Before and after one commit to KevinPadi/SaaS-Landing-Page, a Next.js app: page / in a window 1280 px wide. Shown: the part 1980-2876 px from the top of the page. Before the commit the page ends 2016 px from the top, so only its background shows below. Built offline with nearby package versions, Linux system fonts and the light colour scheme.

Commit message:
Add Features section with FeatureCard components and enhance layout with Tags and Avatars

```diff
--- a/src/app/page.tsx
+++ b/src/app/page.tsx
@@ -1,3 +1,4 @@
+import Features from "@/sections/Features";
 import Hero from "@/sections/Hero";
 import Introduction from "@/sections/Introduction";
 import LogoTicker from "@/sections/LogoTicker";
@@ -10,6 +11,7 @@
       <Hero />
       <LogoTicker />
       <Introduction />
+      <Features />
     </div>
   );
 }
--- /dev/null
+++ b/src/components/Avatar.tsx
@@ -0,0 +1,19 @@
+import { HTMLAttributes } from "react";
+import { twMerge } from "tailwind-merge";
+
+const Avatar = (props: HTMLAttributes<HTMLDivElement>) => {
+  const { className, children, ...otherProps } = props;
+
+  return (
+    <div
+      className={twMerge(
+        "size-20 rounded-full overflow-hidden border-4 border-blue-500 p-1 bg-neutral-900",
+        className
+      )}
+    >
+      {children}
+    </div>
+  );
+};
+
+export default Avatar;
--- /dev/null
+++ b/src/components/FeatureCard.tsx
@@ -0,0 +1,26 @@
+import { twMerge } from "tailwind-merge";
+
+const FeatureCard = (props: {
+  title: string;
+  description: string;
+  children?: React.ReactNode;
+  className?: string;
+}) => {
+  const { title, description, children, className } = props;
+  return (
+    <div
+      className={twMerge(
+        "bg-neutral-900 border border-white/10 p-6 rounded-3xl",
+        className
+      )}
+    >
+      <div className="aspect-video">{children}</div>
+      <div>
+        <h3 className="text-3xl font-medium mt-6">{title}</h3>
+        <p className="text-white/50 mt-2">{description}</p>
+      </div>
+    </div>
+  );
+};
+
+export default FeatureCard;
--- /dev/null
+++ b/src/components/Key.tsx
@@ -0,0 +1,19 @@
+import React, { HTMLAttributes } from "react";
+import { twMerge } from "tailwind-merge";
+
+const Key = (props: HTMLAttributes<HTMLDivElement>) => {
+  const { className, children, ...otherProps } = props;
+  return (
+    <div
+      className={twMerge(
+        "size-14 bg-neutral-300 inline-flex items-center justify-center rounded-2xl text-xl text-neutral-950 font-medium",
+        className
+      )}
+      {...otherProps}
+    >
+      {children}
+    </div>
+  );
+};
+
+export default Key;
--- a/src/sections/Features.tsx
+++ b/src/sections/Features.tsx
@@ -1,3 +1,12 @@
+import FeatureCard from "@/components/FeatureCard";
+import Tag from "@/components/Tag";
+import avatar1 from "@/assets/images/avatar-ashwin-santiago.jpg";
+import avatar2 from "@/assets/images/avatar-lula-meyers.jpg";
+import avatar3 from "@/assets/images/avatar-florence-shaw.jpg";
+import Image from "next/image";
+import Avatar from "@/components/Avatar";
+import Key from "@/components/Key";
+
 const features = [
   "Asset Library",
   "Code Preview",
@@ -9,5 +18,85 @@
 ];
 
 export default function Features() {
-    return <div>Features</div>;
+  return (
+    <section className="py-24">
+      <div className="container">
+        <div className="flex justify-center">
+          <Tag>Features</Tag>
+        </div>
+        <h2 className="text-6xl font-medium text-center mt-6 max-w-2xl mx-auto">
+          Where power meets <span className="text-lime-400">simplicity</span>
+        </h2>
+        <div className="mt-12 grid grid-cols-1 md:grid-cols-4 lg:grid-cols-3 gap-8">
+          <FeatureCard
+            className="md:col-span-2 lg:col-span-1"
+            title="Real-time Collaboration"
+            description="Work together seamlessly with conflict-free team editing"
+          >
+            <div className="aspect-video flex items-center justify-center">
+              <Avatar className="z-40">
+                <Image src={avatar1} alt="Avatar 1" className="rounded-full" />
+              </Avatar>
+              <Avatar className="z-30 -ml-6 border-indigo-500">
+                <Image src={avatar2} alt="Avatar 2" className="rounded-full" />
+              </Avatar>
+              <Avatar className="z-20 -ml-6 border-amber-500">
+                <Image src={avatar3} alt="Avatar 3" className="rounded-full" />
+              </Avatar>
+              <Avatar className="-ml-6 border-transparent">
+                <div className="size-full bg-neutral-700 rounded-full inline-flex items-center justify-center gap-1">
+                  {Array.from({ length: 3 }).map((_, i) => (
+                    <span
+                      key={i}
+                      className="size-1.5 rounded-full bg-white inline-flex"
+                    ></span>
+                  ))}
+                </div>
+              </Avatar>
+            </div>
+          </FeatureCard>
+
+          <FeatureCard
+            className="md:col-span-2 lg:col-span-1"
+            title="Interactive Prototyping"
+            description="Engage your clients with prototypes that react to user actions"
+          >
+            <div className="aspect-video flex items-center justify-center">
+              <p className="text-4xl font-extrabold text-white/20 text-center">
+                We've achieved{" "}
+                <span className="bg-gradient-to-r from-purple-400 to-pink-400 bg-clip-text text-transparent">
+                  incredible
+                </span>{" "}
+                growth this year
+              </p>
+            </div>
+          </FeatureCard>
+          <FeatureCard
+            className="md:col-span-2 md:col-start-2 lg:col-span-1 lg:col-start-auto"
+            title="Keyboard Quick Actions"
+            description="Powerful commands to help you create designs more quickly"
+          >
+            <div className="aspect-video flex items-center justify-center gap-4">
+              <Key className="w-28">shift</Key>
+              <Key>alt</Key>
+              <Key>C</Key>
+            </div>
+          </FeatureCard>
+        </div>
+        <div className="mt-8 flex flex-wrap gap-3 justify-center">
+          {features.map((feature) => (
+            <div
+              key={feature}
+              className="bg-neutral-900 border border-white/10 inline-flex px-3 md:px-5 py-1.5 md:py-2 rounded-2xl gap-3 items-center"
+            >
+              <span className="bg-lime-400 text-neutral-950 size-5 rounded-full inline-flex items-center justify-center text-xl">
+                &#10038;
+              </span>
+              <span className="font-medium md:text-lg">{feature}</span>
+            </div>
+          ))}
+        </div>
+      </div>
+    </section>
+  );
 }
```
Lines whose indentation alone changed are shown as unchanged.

§ **AIM OF THE TASK**
If a line in the listing has "components" in it, report that line.

§ **EXERCISE ANSWER**
Add Features section with FeatureCard components and enhance layout with Tags and Avatars
+++ b/src/components/Avatar.tsx
+++ b/src/components/FeatureCard.tsx
+++ b/src/components/Key.tsx
+import FeatureCard from "@/components/FeatureCard";
+import Tag from "@/components/Tag";
+import Avatar from "@/components/Avatar";
+import Key from "@/components/Key";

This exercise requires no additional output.